WORK TO BE COMPLETED: Find every line below with the word "está" in it, and copy each one.
BEGIN AVAILABLE DATA
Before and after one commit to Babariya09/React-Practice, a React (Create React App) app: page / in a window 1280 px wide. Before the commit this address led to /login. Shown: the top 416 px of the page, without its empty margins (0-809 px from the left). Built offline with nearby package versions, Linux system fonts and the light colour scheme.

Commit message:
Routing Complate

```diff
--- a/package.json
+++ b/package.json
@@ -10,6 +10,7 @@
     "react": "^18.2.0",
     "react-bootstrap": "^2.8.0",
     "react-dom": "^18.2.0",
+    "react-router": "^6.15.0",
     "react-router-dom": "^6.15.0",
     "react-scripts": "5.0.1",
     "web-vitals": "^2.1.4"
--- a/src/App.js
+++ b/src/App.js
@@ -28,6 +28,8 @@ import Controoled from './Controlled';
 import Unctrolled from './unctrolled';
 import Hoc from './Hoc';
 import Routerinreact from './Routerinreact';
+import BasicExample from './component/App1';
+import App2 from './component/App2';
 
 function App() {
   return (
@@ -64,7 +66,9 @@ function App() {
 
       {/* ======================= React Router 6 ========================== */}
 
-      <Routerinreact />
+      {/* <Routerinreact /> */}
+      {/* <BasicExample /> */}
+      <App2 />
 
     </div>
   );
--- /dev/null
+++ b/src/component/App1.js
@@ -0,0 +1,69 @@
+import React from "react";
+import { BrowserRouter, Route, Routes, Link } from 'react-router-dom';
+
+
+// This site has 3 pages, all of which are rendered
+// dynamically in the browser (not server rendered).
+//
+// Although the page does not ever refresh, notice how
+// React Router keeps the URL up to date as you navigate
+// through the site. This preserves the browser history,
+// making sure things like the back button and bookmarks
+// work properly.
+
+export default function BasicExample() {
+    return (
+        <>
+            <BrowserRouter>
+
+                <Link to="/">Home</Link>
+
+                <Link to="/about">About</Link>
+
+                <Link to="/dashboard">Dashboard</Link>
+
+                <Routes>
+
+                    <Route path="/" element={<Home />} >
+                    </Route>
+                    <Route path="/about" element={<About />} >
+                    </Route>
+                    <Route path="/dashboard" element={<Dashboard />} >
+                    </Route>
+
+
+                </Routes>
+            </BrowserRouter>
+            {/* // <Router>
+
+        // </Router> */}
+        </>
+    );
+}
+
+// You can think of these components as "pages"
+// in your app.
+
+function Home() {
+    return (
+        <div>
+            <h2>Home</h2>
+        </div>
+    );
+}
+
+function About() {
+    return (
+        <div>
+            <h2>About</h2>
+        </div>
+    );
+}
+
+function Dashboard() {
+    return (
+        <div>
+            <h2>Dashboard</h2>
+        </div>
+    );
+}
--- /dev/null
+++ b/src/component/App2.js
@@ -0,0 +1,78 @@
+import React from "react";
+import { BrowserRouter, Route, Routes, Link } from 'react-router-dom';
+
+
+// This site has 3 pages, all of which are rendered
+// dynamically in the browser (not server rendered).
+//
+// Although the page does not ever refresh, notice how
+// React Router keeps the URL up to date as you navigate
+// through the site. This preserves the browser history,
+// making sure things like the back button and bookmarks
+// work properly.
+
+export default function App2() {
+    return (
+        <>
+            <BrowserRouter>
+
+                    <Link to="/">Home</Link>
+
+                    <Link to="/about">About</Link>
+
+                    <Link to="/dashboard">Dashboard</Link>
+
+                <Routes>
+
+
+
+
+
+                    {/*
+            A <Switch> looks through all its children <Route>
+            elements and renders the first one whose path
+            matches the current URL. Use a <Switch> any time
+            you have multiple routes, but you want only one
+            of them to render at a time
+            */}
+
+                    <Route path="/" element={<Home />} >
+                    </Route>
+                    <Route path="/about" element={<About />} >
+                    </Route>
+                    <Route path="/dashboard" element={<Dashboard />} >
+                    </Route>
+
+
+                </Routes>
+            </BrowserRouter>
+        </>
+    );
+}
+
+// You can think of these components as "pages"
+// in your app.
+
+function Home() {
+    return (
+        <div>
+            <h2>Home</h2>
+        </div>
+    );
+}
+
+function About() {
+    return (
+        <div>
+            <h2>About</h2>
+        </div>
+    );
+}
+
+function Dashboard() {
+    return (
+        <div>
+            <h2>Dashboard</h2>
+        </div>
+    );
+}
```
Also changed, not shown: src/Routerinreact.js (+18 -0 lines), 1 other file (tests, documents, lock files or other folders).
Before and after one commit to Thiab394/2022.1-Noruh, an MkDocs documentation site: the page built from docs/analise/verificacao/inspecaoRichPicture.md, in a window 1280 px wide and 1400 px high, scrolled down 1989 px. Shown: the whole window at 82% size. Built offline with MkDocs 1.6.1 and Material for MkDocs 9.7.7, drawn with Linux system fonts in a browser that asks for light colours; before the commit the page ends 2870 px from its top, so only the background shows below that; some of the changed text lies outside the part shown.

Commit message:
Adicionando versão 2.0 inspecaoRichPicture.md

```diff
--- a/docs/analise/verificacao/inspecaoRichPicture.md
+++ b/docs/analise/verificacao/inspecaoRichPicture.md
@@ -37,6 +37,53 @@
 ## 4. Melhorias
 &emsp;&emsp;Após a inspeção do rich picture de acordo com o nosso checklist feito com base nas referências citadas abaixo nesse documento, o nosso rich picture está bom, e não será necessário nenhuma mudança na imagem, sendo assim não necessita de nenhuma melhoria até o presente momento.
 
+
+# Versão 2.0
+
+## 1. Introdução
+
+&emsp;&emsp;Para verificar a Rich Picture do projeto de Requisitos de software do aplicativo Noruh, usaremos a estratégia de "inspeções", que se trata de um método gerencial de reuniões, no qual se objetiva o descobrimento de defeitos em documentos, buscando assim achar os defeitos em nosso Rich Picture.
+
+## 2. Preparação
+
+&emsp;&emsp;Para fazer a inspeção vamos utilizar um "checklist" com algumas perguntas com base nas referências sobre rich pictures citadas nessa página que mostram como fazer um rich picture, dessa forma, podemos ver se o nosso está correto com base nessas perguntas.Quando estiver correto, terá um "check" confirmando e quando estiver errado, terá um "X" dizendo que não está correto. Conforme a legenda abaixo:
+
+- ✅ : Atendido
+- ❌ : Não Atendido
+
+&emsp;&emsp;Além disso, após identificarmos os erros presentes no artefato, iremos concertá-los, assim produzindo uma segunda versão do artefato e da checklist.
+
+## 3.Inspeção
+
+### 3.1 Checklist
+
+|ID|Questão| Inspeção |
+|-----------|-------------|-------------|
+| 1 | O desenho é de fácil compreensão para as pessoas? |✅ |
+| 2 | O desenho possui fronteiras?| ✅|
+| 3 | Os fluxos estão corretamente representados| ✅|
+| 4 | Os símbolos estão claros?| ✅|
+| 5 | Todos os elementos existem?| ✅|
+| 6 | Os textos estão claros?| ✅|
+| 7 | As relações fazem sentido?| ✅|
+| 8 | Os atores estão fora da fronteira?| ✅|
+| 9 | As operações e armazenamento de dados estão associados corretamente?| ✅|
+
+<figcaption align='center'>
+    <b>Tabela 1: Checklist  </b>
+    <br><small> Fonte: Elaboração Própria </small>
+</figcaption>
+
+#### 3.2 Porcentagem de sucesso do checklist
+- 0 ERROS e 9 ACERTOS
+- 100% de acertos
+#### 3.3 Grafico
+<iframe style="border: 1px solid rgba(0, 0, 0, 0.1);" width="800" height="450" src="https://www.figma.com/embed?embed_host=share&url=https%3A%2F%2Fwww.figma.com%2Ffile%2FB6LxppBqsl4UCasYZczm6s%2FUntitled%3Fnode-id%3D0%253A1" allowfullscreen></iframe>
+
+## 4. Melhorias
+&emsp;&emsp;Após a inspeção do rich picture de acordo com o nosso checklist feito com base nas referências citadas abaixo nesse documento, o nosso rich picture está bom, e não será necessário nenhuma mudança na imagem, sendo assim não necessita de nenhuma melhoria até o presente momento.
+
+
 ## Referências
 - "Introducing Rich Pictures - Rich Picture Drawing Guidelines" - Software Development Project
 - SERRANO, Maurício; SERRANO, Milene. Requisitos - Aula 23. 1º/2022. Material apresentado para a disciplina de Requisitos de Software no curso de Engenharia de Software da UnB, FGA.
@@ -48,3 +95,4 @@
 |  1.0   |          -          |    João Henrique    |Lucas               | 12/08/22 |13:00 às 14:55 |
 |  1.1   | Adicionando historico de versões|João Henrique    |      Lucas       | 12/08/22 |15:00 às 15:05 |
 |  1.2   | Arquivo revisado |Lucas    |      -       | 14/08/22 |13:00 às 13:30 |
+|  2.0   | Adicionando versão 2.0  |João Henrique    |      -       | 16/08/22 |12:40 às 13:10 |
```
END AVAILABLE DATA
EXPECTED OUTPUT:
 &emsp;&emsp;Após a inspeção do rich picture de acordo com o nosso checklist feito com base nas referências citadas abaixo nesse documento, o nosso rich picture está bom, e não será necessário nenhuma mudança na imagem, sendo assim não necessita de nenhuma melhoria até o presente momento.
+&emsp;&emsp;Para fazer a inspeção vamos utilizar um "checklist" com algumas perguntas com base nas referências sobre rich pictures citadas nessa página que mostram como fazer um rich picture, dessa forma, podemos ver se o nosso está correto com base nessas perguntas.Quando estiver correto, terá um "check" confirmando e quando estiver errado, terá um "X" dizendo que não está correto. Conforme a legenda abaixo:
+&emsp;&emsp;Após a inspeção do rich picture de acordo com o nosso checklist feito com base nas referências citadas abaixo nesse documento, o nosso rich picture está bom, e não será necessário nenhuma mudança na imagem, sendo assim não necessita de nenhuma melhoria até o presente momento.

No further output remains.